Little Teddy has now been baptized as his owner’s guardian angel, having aided in his recovery. The hospital staff, at the request of Andy’s wife, authorized his dog’s visit and allowed him to sit next to his bed.

“They put Teddy in my chest and he woke me up. Somehow, I think he’s my guardian angel,” Andy said.

Help with recovery

In 2016, Andy Szasz, a 65-years-old man, was doing treatment for bowel cancer when he also had pneumonia. Which greatly aggravated his state of health, and the doctors then decided to induce him into coma.

In weak health, Andy’s wife asked the hospital staff if it would be possible to get Teddy to visit her husband. The doctors authorized the visit and lay him on his chest.

After 4 days in a come, he woke with Teddy on his chest, licking his face. That left the doctors amazed by the situation.

After being discharged from the hospital, Teddy has been a key part of Andy’s recovery process. His faithful companion remains by his side and always accompanies him in his daily walks and exercises.

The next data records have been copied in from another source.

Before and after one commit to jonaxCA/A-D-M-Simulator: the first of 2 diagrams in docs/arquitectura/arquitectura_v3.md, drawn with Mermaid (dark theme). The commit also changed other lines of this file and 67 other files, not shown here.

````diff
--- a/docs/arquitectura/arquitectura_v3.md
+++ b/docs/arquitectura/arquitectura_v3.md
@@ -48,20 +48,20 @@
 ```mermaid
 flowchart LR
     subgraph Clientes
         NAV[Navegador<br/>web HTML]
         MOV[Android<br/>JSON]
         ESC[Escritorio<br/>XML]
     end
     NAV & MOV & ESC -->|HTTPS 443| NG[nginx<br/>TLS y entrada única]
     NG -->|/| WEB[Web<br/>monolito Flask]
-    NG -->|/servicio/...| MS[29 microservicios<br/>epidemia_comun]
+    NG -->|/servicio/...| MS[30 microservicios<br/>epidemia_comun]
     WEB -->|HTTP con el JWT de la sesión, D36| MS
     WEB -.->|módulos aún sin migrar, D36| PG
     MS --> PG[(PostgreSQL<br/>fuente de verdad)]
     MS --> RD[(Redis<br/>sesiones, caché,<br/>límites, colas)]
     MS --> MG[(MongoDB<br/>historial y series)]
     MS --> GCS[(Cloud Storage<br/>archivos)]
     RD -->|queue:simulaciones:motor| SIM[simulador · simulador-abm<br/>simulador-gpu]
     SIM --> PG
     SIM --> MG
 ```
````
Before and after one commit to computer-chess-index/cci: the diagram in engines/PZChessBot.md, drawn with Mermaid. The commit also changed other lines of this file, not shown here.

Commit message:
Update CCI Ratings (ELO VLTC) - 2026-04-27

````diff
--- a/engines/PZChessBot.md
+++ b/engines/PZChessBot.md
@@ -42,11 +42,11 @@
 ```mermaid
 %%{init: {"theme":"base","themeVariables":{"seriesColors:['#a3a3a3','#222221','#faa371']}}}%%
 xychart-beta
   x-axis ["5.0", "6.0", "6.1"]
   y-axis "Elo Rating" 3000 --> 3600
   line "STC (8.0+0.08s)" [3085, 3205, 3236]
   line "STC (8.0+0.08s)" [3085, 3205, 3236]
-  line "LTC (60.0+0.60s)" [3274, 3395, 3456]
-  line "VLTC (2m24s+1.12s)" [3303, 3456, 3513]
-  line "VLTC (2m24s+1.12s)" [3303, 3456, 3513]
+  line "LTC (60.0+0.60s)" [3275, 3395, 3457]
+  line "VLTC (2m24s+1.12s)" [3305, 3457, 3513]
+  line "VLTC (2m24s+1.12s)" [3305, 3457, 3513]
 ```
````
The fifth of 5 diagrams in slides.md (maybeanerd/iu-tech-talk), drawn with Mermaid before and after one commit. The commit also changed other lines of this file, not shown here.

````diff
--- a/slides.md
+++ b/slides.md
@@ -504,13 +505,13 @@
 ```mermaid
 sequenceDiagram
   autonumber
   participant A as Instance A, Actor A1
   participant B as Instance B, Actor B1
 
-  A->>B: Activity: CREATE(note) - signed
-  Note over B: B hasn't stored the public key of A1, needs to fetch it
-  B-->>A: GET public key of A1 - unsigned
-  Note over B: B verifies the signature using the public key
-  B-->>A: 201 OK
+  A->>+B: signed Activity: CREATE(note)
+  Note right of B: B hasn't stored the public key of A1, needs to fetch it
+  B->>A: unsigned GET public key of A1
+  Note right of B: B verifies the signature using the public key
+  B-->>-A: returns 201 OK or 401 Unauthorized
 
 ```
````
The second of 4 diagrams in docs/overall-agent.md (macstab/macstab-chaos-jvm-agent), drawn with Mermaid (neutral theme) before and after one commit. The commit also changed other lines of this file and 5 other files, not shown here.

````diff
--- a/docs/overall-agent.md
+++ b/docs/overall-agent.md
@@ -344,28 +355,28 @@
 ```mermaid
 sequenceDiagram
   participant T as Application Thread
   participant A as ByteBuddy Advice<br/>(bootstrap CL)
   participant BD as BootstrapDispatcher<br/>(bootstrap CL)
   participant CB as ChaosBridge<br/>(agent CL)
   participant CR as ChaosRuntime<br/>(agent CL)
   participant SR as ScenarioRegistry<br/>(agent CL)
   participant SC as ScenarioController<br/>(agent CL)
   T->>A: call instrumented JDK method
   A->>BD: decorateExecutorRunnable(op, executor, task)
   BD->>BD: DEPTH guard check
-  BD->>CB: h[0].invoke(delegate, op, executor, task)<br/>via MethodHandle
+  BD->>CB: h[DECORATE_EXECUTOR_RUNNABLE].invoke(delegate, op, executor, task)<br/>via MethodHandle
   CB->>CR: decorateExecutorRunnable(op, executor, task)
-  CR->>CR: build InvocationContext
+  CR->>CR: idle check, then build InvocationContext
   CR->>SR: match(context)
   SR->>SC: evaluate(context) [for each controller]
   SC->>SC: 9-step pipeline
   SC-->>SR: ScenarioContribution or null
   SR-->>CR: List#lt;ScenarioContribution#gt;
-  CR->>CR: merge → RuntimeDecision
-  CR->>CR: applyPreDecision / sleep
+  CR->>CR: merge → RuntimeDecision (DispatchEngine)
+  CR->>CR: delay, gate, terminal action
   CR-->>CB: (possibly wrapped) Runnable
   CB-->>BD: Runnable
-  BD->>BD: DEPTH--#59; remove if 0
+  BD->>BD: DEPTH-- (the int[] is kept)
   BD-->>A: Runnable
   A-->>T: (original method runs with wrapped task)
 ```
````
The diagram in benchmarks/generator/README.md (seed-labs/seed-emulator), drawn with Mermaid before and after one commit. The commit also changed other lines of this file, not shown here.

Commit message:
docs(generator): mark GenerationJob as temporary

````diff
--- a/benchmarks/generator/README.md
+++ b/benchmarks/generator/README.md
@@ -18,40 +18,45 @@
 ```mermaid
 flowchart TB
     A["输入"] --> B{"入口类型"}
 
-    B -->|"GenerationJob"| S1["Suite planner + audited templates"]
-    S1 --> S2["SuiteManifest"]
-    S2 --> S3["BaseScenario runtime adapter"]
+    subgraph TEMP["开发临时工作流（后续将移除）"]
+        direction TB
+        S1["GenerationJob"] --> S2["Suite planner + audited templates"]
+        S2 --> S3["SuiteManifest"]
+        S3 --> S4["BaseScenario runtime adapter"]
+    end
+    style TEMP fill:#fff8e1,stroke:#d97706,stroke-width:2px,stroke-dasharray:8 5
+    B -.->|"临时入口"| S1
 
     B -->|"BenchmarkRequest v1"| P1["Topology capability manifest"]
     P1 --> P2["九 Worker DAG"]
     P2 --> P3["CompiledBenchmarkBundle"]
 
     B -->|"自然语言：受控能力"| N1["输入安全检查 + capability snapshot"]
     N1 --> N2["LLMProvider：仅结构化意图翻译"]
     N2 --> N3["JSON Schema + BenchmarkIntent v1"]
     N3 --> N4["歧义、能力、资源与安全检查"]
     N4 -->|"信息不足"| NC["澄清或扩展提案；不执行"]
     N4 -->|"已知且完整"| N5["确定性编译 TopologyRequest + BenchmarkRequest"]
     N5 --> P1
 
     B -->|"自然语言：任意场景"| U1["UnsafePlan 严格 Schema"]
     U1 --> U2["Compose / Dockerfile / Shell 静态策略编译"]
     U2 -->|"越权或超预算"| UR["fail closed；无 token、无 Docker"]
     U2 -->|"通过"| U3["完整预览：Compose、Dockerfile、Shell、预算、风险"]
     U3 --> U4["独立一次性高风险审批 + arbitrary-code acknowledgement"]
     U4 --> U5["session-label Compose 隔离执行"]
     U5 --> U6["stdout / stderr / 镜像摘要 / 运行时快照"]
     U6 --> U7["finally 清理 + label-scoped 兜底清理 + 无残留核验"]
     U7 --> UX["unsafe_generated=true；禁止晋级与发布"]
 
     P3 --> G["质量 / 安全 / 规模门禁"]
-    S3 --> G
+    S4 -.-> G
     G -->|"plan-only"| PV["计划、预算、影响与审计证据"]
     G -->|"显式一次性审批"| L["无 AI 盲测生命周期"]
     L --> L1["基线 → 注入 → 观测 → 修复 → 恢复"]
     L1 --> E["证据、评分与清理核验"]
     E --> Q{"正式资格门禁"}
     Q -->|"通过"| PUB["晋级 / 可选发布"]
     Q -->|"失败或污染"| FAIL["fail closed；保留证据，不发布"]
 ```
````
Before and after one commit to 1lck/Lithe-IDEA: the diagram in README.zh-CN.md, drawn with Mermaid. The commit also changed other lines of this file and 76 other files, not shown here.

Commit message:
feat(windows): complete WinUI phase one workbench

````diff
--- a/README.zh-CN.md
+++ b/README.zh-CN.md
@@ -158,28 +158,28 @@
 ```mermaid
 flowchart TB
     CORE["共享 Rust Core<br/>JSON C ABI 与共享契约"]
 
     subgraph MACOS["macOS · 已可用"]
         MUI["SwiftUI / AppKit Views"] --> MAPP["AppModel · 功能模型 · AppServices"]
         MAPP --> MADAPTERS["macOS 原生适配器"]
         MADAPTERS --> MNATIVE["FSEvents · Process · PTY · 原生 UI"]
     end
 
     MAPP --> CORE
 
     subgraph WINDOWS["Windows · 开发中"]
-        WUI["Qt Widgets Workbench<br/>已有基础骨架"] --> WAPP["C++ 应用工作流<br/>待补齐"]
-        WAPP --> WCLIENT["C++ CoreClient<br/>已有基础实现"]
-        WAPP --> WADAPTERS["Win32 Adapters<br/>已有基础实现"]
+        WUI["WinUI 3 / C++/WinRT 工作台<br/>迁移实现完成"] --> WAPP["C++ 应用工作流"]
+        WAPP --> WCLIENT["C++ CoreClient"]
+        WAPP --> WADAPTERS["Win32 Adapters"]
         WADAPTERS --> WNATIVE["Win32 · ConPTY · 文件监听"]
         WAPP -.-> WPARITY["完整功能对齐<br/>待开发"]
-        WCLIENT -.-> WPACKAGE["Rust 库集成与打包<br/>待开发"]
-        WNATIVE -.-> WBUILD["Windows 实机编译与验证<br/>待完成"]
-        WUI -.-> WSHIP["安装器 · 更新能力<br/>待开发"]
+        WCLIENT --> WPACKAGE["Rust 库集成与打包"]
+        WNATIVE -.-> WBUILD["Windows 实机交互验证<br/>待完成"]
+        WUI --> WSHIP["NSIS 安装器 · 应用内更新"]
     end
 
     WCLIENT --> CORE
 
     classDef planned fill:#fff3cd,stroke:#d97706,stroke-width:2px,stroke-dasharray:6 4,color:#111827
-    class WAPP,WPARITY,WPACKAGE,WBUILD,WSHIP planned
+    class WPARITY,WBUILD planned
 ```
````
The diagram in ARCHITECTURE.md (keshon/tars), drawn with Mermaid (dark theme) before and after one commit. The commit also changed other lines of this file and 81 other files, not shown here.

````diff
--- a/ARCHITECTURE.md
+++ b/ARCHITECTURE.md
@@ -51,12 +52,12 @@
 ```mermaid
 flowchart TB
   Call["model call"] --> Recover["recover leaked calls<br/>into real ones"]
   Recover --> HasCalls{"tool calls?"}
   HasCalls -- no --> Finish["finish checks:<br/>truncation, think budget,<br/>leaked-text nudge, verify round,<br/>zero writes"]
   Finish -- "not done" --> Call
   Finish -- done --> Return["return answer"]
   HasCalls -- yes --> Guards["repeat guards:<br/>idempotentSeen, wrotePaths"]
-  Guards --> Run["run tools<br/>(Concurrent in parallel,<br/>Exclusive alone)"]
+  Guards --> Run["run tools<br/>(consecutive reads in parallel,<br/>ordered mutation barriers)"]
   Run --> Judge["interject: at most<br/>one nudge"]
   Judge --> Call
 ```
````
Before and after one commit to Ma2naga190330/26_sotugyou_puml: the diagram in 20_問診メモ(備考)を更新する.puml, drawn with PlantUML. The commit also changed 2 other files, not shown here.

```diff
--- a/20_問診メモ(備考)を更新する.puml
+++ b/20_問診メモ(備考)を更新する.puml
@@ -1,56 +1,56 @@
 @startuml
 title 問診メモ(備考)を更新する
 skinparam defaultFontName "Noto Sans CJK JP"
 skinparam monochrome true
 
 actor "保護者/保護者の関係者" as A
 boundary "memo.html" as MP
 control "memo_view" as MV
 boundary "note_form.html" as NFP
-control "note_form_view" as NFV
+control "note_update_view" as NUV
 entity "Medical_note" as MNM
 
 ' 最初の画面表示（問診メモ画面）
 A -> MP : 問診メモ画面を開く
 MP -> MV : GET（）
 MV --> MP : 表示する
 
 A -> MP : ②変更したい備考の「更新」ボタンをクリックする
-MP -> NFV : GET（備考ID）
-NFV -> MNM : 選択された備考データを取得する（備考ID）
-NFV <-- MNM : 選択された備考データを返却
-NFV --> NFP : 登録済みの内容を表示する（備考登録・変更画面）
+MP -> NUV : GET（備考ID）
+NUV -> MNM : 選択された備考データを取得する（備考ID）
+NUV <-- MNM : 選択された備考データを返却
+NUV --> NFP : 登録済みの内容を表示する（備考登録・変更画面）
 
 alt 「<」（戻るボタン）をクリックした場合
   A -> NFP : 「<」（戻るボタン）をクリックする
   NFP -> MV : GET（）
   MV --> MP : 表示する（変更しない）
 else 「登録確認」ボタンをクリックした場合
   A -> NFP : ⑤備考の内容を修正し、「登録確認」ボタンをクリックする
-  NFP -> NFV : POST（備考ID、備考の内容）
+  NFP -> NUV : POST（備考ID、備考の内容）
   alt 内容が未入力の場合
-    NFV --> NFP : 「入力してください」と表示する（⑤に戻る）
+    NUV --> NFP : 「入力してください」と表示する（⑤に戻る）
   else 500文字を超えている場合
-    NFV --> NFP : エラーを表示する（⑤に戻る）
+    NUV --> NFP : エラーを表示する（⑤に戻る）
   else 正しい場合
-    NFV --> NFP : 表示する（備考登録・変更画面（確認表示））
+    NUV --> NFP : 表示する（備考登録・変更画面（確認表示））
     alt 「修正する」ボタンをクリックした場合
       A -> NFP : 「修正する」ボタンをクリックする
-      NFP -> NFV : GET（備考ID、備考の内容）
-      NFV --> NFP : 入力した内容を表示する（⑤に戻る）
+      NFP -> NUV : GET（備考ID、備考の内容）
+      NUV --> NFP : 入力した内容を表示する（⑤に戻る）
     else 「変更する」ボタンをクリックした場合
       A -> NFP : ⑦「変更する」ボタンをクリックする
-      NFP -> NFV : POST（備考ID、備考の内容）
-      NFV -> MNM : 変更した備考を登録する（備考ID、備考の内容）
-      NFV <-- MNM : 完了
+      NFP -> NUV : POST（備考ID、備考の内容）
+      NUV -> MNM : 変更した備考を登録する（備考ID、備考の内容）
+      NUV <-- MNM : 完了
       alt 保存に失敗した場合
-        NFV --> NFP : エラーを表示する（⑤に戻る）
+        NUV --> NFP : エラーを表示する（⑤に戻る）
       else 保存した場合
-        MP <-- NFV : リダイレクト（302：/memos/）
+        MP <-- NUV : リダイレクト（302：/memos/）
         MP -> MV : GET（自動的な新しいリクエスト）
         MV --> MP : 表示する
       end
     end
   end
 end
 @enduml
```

Animal Therapy

And the great friendship story between Andy and his little dog has gained momentum on the media channels. They participated in an episode of Dog Rescuers, a British television program accompanying the animal charity work of RPSCA, an organization that promotes animal care. The focus of the episode was the transforming power of therapy dogs in patient recovery.

“I always tell people that I rescued Teddy and that he rescued me. We have a special bond,” Szasz tells The Times.

Today, Teddy is not just a pet dog. He’s officially a therapy dog. He works at Southampton General Hospital now. He and his owner, Andy, who has also volunteered for more than a year, have helped several patients with animal therapy. And it does not stop there. He still visits other patients in nursing homes, schools and medical centers in the UK.